Conventional winemaking, especially when done on an industrial scale, often deploys all manner of trickery to maximise yields, minimise spoilage and make amends for below-par grape juice. Pesticides, fungicides and fertilisers are sprayed on vines, while synthetic yeasts, powdered tannins, flavour enhancers and phosphates are just some of the 50+ additives permitted in the winemaking process. If wine labels had to list ingredients, you might be in for a shock.
Natural wine lovers contend that these wines are lifeless products of the agro-chemical industry, while natural wines are wholesome, living liquids made in harmony with nature. Others think ‘natural’ is just a term used to disguise faulty wines, something more akin to rough cider than fine wine.
I can see both sides of the argument. Some natural wines are clean as a whistle and indistinguishable from well-made conventional wines; others are wildly farmyardy and funky and could be best described as challenging. But while some may take you out of your comfort zone, natural wines deserve the attention of adventurous drinkers.

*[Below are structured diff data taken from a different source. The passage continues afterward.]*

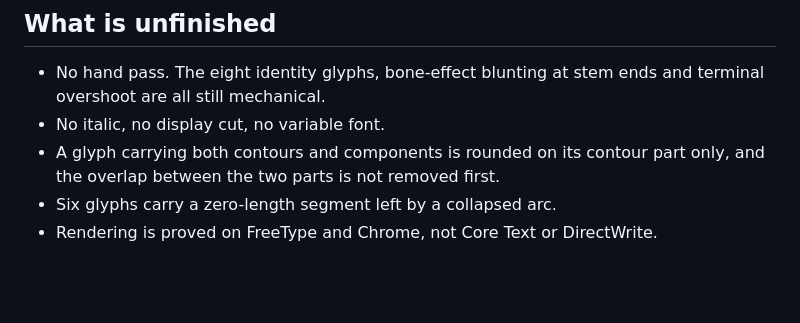
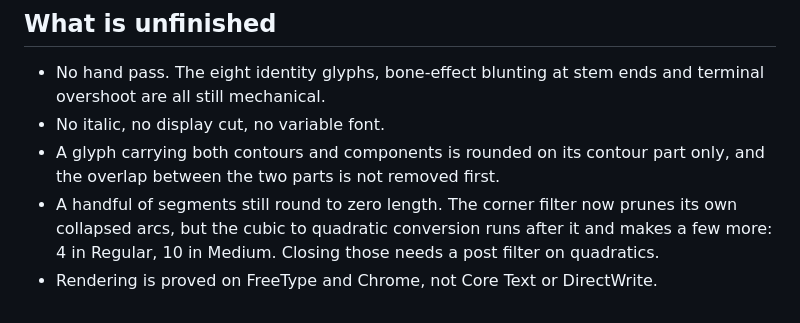
Before and after one commit to galangster/buoy, a Markdown page: README.md, the part around the change. Rendered like a GitHub page; blank space fills up the shorter version.

Commit message:
README: correct the zero-length segment count
The bullet said six glyphs. Six was the overlapping_path_segments hit count,
which only sees a degenerate segment when it also duplicates a previous one. A
census of every segment measured 978 over 455 glyphs in Regular and 1135 over
550 in Medium. f1dd38b removes them at the corner filter; the residue named
here is what the quadratic conversion adds afterwards.

```diff
--- a/README.md
+++ b/README.md
@@ -79,5 +79,8 @@ Run before a release is sealed. Results: `proof/2026-09-04-v1/measurements.md`.
 - No italic, no display cut, no variable font.
 - A glyph carrying both contours and components is rounded on its contour part
   only, and the overlap between the two parts is not removed first.
-- Six glyphs carry a zero-length segment left by a collapsed arc.
+- A handful of segments still round to zero length. The corner filter now
+  prunes its own collapsed arcs, but the cubic to quadratic conversion runs
+  after it and makes a few more: 4 in Regular, 10 in Medium. Closing those
+  needs a post filter on quadratics.
 - Rendering is proved on FreeType and Chrome, not Core Text or DirectWrite.
```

The best natural wines to buy
Where to buy natural wines: Supermarkets shy away from natural wines so you’ll have to seek them out from independent merchants or online here.
Clos de Gravillas Muscat de St Jean de Minervois 2014 (£13/50cl, highburyvintners.co.uk)
All the wines made by this husband-and-wife team in the Languedoc have a distinctive intensity and clarity. Sweet with pineapple and honey notes, this would be great with Spanish flan.
Marcel Lapierre ‘Raisins Gaulois’ Gamay 2015 (about £13, ewwines.co.uk)
Making wines this way for 35 years, the Lapierre family were early adopters of the natural wine ethos and are now shining stars of Beaujolais. Light and fresh with crunchy fruit, this wine is best slightly chilled.
Alfredo Maestro ‘Lovamor’ Albillo (about £16, vivino.com)
Made in the Ribera del Duero region of Spain, more commonly associated with red wine, this is made from the nearly extinct albillo grape and is wonderfully fragrant and textured. It would drink very well with cauliflower sformato.
Ca’ di Rajo ‘Lemoss’ Prosecco (£12.99, £9.99 during September, redsquirrelwine.com)
So much prosecco is made industrially and offers simple, affordable fizz with little else of interest about it. This is something very different – slightly cloudy with gentle bubbles, it reminds me of lemon curd on toast but is bone dry and incredibly refreshing.